The impetus behind the move was to match Pellegrino’s speed with that of Tar Heels junior attackman Joey Sankey, but it’s not the first time the Blue Jays (5-3) have tinkered with their defensive personnel. Enright, Fields and junior John Kelly – who had started the previous seven games – have rotated on close defense, and Reilly was a long-stick midfielder in his sophomore year.
More changes could be in store, especially when No. 19 Albany (4-4) visits Homewood Field in Baltimore on Friday at 7 p.m. if Johns Hopkins elects to match up Pellegrino against Albany junior attackman Lyle Thompson, a converted midfielder.
“Everything’s in consideration week to week,” coach Dave Pietramala said on Wednesday. “The goal is to put your players in positions where they can be successful. If we think playing Jack Reilly up top – which we have done in the past – gives us our best chance to cover someone and be successful, we’ll do that. If we think Mike gives us our best chance by putting him down low, we will do that. But we’ve always done that. We’ve always been willing to move guys around.”
One might think that Sankey scoring a career-high five goals and tying a career-high with seven points in Saturday’s result would dampen enthusiasm about moving Pellegrino from his natural position as a long-stick midfielder. But Pietramala pointed out that Sankey is a tough matchup for any defender.
“I don’t think Mike played him poorly on Saturday,” Pietramala said. “I think he got a goal against Mike, but it’s not Mike against Joe. It’s the defense versus the offense. We felt like Nick Fields was coming along and ready to make a contribution there.

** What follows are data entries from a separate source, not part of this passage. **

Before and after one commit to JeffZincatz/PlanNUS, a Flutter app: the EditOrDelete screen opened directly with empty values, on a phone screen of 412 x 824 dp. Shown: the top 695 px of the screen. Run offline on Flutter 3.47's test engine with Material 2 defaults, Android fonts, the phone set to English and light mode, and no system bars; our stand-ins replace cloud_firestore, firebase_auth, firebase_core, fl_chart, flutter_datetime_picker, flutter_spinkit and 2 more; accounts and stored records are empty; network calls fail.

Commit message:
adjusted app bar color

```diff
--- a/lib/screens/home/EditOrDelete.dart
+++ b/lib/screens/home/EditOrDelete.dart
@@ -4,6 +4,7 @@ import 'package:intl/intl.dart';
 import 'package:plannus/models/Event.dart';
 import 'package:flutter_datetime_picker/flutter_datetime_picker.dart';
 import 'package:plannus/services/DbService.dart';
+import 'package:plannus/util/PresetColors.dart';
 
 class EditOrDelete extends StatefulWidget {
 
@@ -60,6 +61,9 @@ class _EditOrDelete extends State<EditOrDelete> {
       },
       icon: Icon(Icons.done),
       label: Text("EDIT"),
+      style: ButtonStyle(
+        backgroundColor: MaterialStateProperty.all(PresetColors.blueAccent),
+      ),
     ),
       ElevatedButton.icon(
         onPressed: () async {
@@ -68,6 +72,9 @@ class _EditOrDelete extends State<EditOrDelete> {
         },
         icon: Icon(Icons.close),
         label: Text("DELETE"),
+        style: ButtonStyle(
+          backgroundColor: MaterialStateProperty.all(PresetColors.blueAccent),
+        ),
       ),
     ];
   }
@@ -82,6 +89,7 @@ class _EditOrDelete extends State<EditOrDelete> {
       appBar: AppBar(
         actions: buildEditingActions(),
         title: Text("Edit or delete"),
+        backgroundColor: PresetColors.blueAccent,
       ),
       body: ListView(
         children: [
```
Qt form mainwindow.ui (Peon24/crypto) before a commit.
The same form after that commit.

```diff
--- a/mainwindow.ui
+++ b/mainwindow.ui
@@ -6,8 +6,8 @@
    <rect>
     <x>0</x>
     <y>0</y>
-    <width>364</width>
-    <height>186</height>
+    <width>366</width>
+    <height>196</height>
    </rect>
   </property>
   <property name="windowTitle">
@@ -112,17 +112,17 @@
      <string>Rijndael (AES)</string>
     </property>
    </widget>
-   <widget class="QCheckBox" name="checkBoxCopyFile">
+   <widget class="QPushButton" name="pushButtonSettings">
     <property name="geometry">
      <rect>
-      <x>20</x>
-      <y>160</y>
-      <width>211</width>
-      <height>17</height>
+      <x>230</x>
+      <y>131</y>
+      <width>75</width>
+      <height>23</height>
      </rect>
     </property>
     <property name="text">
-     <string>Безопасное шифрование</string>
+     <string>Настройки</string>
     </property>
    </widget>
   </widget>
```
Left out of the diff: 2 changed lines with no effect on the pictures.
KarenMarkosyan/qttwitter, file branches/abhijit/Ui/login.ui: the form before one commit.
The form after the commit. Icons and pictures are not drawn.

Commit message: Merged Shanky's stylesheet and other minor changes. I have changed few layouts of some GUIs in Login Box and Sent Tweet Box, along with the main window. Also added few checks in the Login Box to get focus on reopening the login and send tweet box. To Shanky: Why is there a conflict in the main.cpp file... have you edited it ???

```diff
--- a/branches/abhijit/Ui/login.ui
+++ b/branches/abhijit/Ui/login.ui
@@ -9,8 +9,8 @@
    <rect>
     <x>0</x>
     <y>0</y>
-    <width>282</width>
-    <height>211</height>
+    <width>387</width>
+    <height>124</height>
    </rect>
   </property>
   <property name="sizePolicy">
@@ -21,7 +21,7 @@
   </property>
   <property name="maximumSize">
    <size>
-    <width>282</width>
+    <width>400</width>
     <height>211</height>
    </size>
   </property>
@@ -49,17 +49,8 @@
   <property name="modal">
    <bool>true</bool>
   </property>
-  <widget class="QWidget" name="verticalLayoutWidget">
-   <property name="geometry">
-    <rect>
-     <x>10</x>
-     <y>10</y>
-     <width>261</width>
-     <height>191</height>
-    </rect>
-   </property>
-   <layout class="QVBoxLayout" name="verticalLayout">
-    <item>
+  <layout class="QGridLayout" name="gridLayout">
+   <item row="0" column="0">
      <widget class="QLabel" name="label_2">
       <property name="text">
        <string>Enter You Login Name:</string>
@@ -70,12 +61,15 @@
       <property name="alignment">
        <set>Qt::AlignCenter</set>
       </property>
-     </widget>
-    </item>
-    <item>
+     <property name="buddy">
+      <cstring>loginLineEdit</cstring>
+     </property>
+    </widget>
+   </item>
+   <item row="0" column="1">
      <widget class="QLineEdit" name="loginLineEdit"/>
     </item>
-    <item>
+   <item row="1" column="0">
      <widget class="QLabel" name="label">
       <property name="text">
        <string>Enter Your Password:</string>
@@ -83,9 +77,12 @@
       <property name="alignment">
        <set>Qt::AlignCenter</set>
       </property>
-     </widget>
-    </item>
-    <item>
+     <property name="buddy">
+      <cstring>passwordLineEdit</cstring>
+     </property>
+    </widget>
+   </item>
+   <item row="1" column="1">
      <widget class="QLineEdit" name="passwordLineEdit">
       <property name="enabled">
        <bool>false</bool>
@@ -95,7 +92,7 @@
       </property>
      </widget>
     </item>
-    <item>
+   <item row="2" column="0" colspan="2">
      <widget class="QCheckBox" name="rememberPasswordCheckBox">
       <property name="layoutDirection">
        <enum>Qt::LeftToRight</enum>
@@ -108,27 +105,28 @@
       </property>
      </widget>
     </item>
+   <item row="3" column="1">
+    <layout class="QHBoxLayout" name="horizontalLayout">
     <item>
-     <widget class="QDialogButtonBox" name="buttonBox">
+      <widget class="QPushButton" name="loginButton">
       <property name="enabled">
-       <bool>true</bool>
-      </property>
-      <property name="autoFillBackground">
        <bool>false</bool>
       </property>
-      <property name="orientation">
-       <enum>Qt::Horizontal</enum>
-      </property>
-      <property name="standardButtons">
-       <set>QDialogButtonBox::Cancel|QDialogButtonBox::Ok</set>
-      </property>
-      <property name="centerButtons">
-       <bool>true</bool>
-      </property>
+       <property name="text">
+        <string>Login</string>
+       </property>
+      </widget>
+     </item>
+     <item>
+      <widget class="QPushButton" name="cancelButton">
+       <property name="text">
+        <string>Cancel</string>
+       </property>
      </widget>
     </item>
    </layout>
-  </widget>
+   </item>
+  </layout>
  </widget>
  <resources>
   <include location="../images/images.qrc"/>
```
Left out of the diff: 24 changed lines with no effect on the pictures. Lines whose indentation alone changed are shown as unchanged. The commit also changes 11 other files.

He made some mistakes and he made some really good plays. We felt like that was the best chance for us to be successful. Do we think we would do that again? If that’s what we’re required to do based off of matchups or injuries, sure, we would do that again.”Copyright © 2014, The Baltimore Sun